Raw data
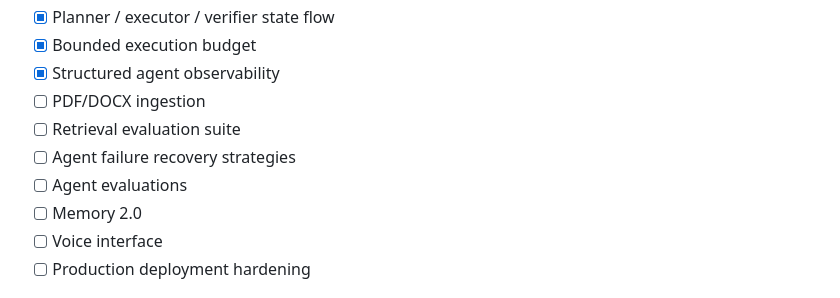
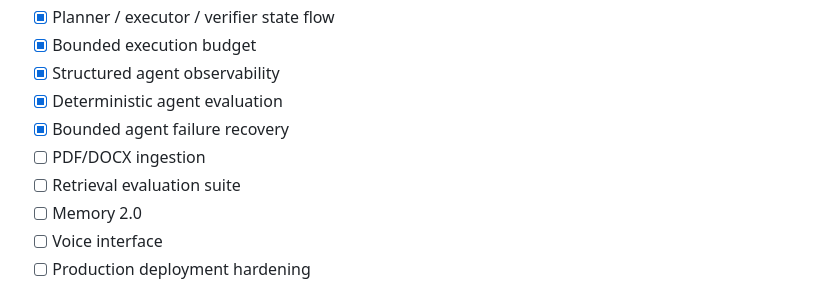
Before and after one commit to storytellingengineer/jarvis_os, a Markdown page: README.md, the part around one of its changes. Drawn GitHub-style.

```diff
--- a/README.md
+++ b/README.md
@@ -132,10 +151,10 @@ pytest
 - [x] Planner / executor / verifier state flow
 - [x] Bounded execution budget
 - [x] Structured agent observability
+- [x] Deterministic agent evaluation
+- [x] Bounded agent failure recovery
 - [ ] PDF/DOCX ingestion
 - [ ] Retrieval evaluation suite
-- [ ] Agent failure recovery strategies
-- [ ] Agent evaluations
 - [ ] Memory 2.0
 - [ ] Voice interface
 - [ ] Production deployment hardening
```
Also changed, not shown: other parts of README.md (+29 -10 lines).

Goal of the exercise
Report how many lines above hold "README", number only.

Task response
4